The previous weblog article described the learning offered by Canoe Ventures to the mobile industry in working successfully with other industries. For the non-Cable (mobile) folks this article provides a little more depth on what the cable acronyms mean, how they fit together, and some analogies to the mobile industry to aid understanding.
Tru2way was formerly known as the OpenCable Application Platform (OCAP), that’s the last time I’m going to mention OCAP. Tru2way has a number of capabilities including allowing digital TVs to connect to cable without requiring a set-top box, just like those old unsuccessful cableCARDs. But of relevance in the comparison to the mobile industry is it provides a Java platform on the STB (Set Top Box) to run applications. Similar to the J2ME MIDP 2.0 (Java 2 Platform, Micro Edition Mobile Information Device Profile) specification on mobile phones, but with much more processing power and a standardized screen.
EBIF (Enhanced TV Binary Interchange Format) is designed for older / cheaper STBs with limited processing power and memory, such as the Motorola DCT-2000 set top. An ETV (Enhanced TV) user agent is downloaded to the STB. The ETV app is inserted into the digital TV bit stream (MPEG-2 transport stream) of the channel being watched, when the user agent receives the ETV application it decodes and display the clickable object on the TV screen. It enables polling, instant weather and traffic, and other simple point-and-click features – a bit like WAP-push (Wireless Application Protocol) just much more visually pleasing. Verizon FiOS users can experience this using the widget button on their remote to see local traffic and weather. EBIF is a subset of tru2way, so tru2way STBs will also run ETV applications.
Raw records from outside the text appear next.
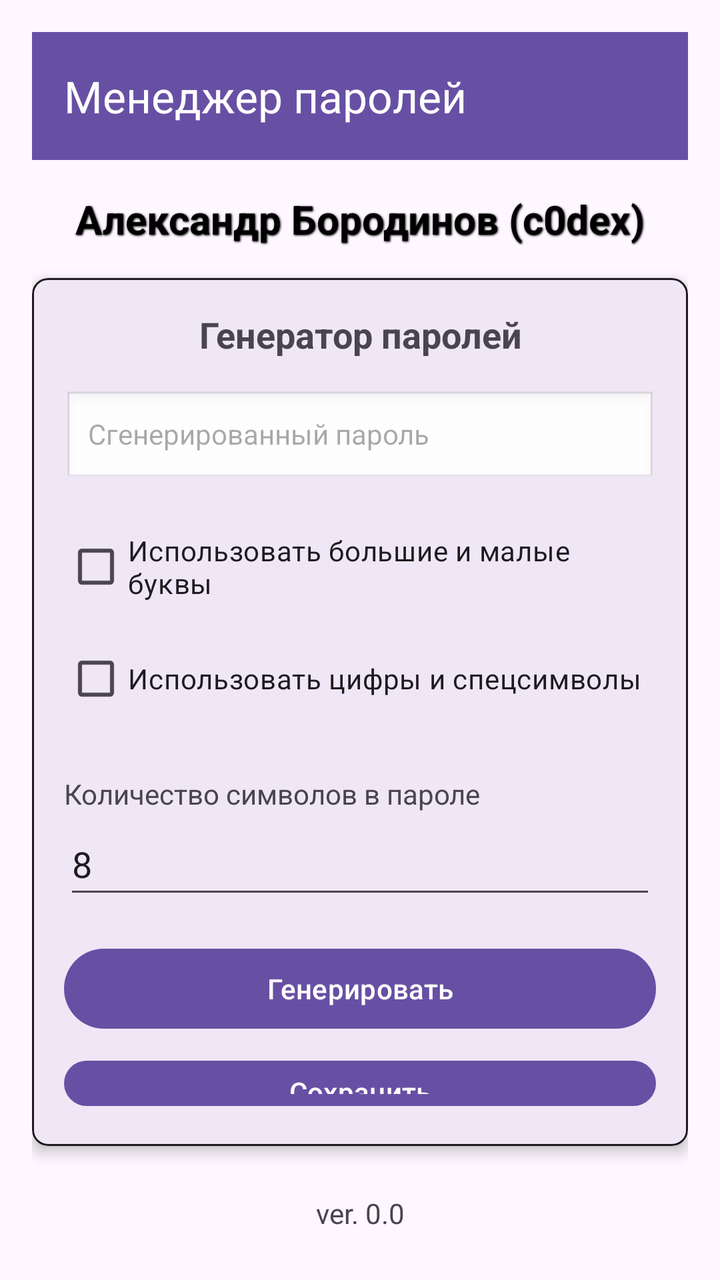
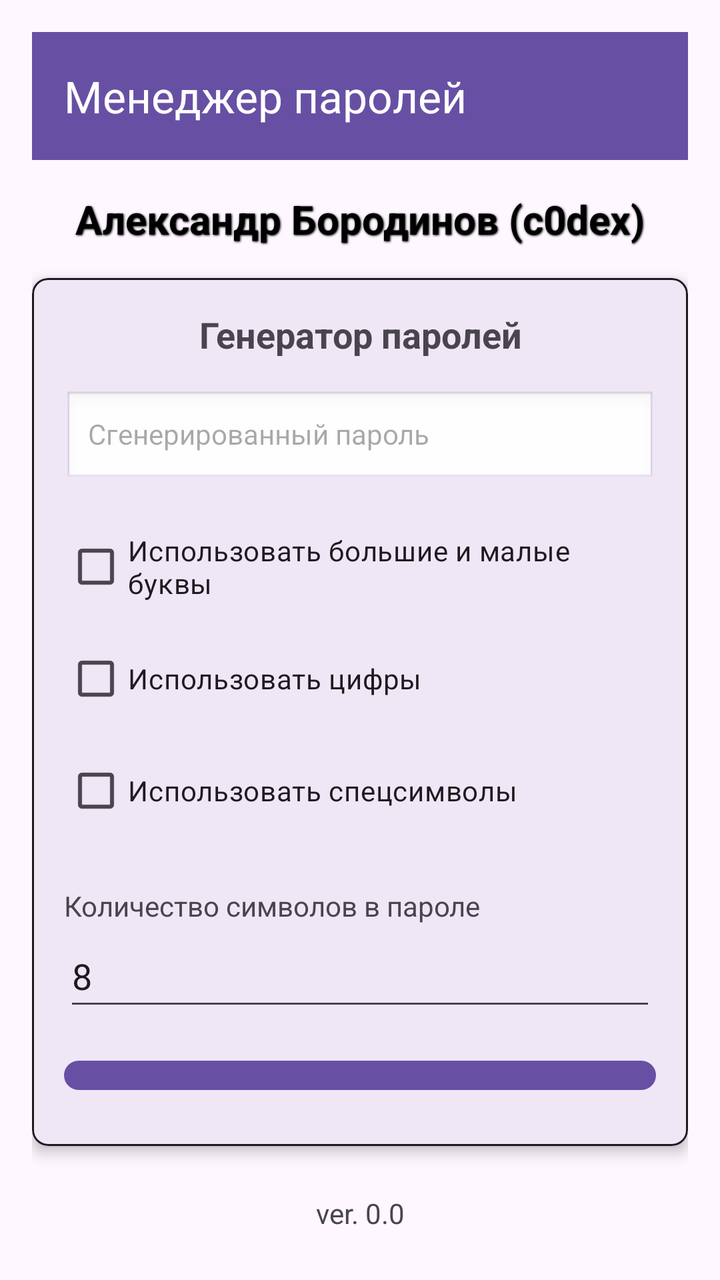

An Android layout rendered at two revisions. The XML below is the earlier revision; the diff shows what the commit changed to produce the second picture.
<!-- AndroidManifest.xml: activity theme Theme.PassManager -->
<!-- res/layout/activity_main.xml -->
<?xml version="1.0" encoding="utf-8"?>
<androidx.drawerlayout.widget.DrawerLayout xmlns:android="http://schemas.android.com/apk/res/android"
    xmlns:app="http://schemas.android.com/apk/res-auto"
    android:id="@+id/drawerLayout"
    android:layout_width="match_parent"
    android:layout_height="match_parent"
    android:fitsSystemWindows="true">

    
    <LinearLayout
        android:layout_width="match_parent"
        android:layout_height="match_parent"
        android:orientation="vertical"
        android:padding="16dp"
        android:fitsSystemWindows="true">

        
        <androidx.appcompat.widget.Toolbar
            android:id="@+id/toolbar"
            android:layout_width="match_parent"
            android:layout_height="?attr/actionBarSize"
            android:background="?attr/colorPrimary"
            android:theme="@style/ThemeOverlay.AppCompat.Dark.ActionBar"
            app:popupTheme="@style/ThemeOverlay.AppCompat.Light"
            app:title="Менеджер паролей"
            android:layout_marginBottom="16dp" />

        <TextView
            android:id="@+id/textInfo"
            android:layout_width="match_parent"
            android:layout_height="wrap_content"
            android:gravity="center"
            android:shadowColor="#000000"
            android:shadowDx="1"
            android:shadowDy="1"
            android:shadowRadius="2"
            android:text="Александр Бородинов (c0dex)"
            android:textColor="#000"
            android:textSize="20sp"
            android:textStyle="bold"
            android:layout_marginBottom="16dp"/>

        
        <com.google.android.material.card.MaterialCardView
            android:layout_width="match_parent"
            android:layout_height="0dp"
            android:layout_weight="1"
            android:layout_marginBottom="16dp"
            app:cardElevation="4dp"
            app:cardCornerRadius="8dp"
            app:cardBackgroundColor="?attr/colorSurface"
            app:strokeColor="?attr/colorOnSurface"
            app:strokeWidth="1dp">

            <LinearLayout
                android:layout_width="match_parent"
                android:layout_height="wrap_content"
                android:orientation="vertical"
                android:padding="16dp">

                <TextView
                    android:layout_width="match_parent"
                    android:layout_height="wrap_content"
                    android:text="Генератор паролей"
                    android:textSize="18sp"
                    android:textStyle="bold"
                    android:gravity="center"
                    android:layout_marginBottom="16dp" />

                <TextView
                    android:id="@+id/generatedPasswordText"
                    android:layout_width="match_parent"
                    android:layout_height="wrap_content"
                    android:hint="Сгенерированный пароль"
                    android:background="@android:drawable/edit_text"
                    android:padding="12dp"
                    android:layout_marginBottom="16dp" />

                <CheckBox
                    android:id="@+id/useLettersCheckBox"
                    android:layout_width="match_parent"
                    android:layout_height="wrap_content"
                    android:text="Использовать большие и малые буквы"
                    android:layout_marginBottom="8dp" />

                <CheckBox
                    android:id="@+id/useDigitsAndSpecialCheckBox"
                    android:layout_width="match_parent"
                    android:layout_height="wrap_content"
                    android:text="Использовать цифры и спецсимволы"
                    android:layout_marginBottom="16dp" />

                <TextView
                    android:id="@+id/passwordLengthHint"
                    android:layout_width="match_parent"
                    android:layout_height="wrap_content"
                    android:text="Количество символов в пароле"
                    android:gravity=""
                    android:layout_marginTop="8dp" />

                <EditText
                    android:id="@+id/passwordLengthEditText"
                    android:layout_width="match_parent"
                    android:layout_height="wrap_content"
                    android:hint="Длина пароля"
                    android:inputType="number"
                    android:text="8"
                    android:layout_marginBottom="16dp"
                    android:minHeight="48dp" />

                <Button
                    android:id="@+id/generateButton"
                    android:layout_width="match_parent"
                    android:layout_height="wrap_content"
                    android:text="Генерировать"
                    android:layout_marginBottom="8dp" />

                <Button
                    android:id="@+id/saveButton"
                    android:layout_width="match_parent"
                    android:layout_height="wrap_content"
                    android:text="Сохранить" />

                <TextView
                    android:id="@+id/masterPasswordStatusText"
                    android:layout_width="match_parent"
                    android:layout_height="wrap_content"
                    android:text="Мастер-пароль не задан. Сохранение недоступно!"
                    android:textColor="@android:color/holo_red_dark"
                    android:gravity="center"
                    android:layout_marginTop="8dp"
                    android:visibility="gone" />


            </LinearLayout>


        </com.google.android.material.card.MaterialCardView>
        <TextView
            android:id="@+id/versionText"
            android:layout_width="match_parent"
            android:layout_height="wrap_content"
            android:text="ver. 0.0"
            android:gravity="center"
            android:layout_marginTop="8dp"
            android:layout_marginBottom="8dp" />

    </LinearLayout>

    
    <com.google.android.material.navigation.NavigationView
        android:id="@+id/navigationView"
        android:layout_width="wrap_content"
        android:layout_height="match_parent"
        android:layout_gravity="start"
        app:headerLayout="@layout/nav_header"
        app:menu="@menu/drawer_menu" />

</androidx.drawerlayout.widget.DrawerLayout>
<!-- res/layout/nav_header.xml (included above) -->
<?xml version="1.0" encoding="utf-8"?>
<LinearLayout xmlns:android="http://schemas.android.com/apk/res/android"
    android:layout_width="match_parent"
    android:layout_height="?attr/actionBarSize"
    android:orientation="vertical"
    android:padding="16dp"
    android:background="?attr/colorPrimary"
    android:theme="@style/ThemeOverlay.AppCompat.Dark">

    <TextView
        android:layout_width="match_parent"
        android:layout_height="wrap_content"
        android:text="Менеджер паролей"
        android:textAppearance="@style/TextAppearance.AppCompat.Body1"
        android:textSize="18sp" />

</LinearLayout>
<!-- resources referenced by this layout -->
<resources>
  <style name="Theme.PassManager" parent="Theme.Material3.DayNight.NoActionBar" />
</resources>

<!-- the commit's change to res/layout/activity_main.xml (unified diff, before → after) -->
@@ -84,10 +84,17 @@
                     android:layout_marginBottom="8dp" />
 
                 <CheckBox
-                    android:id="@+id/useDigitsAndSpecialCheckBox"
+                    android:id="@+id/useDigitsCheckBox"
                     android:layout_width="match_parent"
                     android:layout_height="wrap_content"
-                    android:text="Использовать цифры и спецсимволы"
+                    android:text="Использовать цифры"
+                    android:layout_marginBottom="8dp" />
+
+                <CheckBox
+                    android:id="@+id/useSpecialCheckBox"
+                    android:layout_width="match_parent"
+                    android:layout_height="wrap_content"
+                    android:text="Использовать спецсимволы"
                     android:layout_marginBottom="16dp" />
 
                 <TextView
Using Comcast as an example, only 15% of their STBs will be able to support tru2way by the end of 2009; while over 90% of STBs will be able to support EBIF. Hence Canoe Ventures is initially focused upon EBIF.